The Wick Caravan & Camping Park is located by the River Wick. Other nearby campsites include John O'Groats (16.5 miles), Dunnet Bay (18.5 miles) and Thurso Bay (21 miles).

How to get to Wick

  • By car: follow the A9 and A99 north from Inverness. The journey is around 2.5 hours.
  • By train: the Far North Railway Line from Inverness to Wick is around 4.5 hours and a picturesque journey through Sutherland (including Lairg, Golspie, Dunrobin Castle and Helmsdale) and the Flow Country (including Forsinard and Altnabreac) and Thurso, Caithness. Plan your journey
  • By bus: the X99 coach from Inverness to Wick is around 3 hours. See the Stagecoach timetable
  • By plane: Wick John O'Groats Airport flies to Edinburgh and Aberdeen daily. Inverness Airport destinations including Scottish cities and Islands as well as London, the UK and Amsterdam, Netherlands.

Where to go next

  • North: to John O'Groats and onwards to the Orkney Islands.
  • South: via the fishing village of Lybster, Dunrobin Castle and to Inverness, the major city in the Scottish Highlands.


Wick to John O'Groats
Journey by car along the Caithness coastline towards John O'Groats, the most north-easterly point in the UK. The journey takes around 25 minutes and passes turnings for:

Wick-John O'Groats Airport (00:30), Reiss Sands (01:20), Lyth Arts Centre (02:29), Keiss Beach and the ruins of Keiss Castle (02:51), Caithness Broch Centre (03:50) the Puffin Croft Petting Farm and Duncansby Head (06:17) before finally reaching John O'Groats Harbour (06:37), where John O'Groats Ferries and the self-catering apartments, Together Travel, John O'Groats are located.

Wick to Lybster
A late afternoon coastal drive south from Wick to Lybster, a small Caithness fishing harbour known for its fresh crab sandwiches at the Waterlines Museum.


To Camster Cairns
The Camster Cairns are around 20 minutes' drive from Wick. Here is the final part of the journey following single track road south from Watten, with sheep grazing at the roadside in a mellow evening light.

How to get to Reiss Sands and Sinclair Bay
Reiss Sands is around 10 minutes' car journey from Wick, if you proceed north along the A99 from the town centre towards Reiss.

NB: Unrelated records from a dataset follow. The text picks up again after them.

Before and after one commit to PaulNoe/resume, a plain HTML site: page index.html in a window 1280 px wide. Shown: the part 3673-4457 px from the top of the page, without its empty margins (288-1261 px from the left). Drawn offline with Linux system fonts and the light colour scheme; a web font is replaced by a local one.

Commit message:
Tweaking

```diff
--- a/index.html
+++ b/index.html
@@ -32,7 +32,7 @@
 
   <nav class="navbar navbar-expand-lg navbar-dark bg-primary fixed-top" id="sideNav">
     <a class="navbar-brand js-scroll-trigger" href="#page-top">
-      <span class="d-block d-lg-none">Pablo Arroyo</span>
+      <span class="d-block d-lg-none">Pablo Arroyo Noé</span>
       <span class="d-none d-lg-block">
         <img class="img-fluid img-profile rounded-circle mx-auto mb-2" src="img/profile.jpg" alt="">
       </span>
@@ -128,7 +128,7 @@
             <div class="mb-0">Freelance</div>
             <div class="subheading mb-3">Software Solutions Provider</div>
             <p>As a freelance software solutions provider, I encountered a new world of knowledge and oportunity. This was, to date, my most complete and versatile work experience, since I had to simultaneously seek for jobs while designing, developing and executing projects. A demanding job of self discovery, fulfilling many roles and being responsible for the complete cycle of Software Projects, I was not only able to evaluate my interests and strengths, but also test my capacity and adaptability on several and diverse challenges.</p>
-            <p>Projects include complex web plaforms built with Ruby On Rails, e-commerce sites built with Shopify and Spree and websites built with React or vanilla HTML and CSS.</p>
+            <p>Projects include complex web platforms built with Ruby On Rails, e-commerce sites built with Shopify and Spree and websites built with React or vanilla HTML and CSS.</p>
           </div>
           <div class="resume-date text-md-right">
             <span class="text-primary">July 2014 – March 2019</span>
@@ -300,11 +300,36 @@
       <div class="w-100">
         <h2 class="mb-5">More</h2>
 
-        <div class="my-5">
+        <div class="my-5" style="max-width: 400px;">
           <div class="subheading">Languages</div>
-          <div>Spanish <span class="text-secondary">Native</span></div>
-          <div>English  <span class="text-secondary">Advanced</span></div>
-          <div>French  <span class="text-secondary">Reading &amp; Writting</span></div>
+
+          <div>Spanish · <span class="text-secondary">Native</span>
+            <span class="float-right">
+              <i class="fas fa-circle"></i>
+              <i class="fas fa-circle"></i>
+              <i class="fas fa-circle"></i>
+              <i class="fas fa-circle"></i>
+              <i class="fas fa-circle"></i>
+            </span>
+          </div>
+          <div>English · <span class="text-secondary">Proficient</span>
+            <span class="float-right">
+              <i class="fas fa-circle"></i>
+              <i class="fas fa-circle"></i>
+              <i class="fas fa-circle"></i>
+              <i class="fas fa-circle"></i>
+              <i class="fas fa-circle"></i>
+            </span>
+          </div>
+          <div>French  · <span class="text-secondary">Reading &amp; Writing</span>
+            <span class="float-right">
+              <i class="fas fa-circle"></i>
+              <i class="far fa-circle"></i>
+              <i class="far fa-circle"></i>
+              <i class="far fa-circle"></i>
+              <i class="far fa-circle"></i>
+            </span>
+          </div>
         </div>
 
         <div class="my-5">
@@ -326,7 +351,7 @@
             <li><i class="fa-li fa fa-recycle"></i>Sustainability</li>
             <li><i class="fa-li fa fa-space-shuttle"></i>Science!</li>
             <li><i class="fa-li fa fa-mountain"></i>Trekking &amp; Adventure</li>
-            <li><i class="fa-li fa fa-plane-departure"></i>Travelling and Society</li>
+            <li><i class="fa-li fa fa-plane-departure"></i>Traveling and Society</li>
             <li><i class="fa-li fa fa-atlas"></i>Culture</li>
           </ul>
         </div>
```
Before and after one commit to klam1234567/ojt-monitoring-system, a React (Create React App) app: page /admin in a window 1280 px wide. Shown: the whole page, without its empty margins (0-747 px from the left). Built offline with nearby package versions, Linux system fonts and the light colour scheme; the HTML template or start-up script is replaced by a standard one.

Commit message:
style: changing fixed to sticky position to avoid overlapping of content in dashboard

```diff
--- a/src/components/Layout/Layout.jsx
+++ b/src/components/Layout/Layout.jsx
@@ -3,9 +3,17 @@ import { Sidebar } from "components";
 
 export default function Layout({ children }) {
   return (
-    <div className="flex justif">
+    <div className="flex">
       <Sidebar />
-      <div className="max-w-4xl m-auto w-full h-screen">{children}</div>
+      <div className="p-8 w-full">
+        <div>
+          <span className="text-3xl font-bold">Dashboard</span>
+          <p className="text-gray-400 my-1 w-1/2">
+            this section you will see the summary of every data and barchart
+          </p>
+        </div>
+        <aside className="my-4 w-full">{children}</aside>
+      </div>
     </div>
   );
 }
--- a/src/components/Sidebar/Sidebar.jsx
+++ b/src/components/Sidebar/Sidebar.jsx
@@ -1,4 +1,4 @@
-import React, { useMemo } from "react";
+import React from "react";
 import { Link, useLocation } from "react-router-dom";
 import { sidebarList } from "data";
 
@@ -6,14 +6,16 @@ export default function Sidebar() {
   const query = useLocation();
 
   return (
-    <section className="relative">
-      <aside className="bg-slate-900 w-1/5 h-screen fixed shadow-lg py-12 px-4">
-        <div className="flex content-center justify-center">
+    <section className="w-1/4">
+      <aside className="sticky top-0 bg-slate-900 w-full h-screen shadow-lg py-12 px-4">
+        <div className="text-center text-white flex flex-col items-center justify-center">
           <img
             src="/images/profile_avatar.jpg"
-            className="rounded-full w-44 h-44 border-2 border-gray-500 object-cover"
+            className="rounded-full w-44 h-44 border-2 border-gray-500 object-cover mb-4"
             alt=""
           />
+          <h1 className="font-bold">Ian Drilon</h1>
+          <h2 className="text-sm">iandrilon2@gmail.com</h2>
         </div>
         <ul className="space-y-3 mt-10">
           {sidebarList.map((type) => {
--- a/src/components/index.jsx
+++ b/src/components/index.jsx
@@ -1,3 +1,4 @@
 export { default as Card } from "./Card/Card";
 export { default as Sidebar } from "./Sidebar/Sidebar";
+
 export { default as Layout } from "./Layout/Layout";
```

Pass the turning for Ackergill and take the right turn for Wick Golf Course, Reiss Sands and Reiss Lodge. The single track road takes you by Wick Golf Course before arriving at the free car park for Reiss Sands. The car park can accommodate around 10-15 vehicles.


Further resources
For further explorations around the north coast of the Scottish Highlands, see our complete guides to Dunnet and John O'Groats.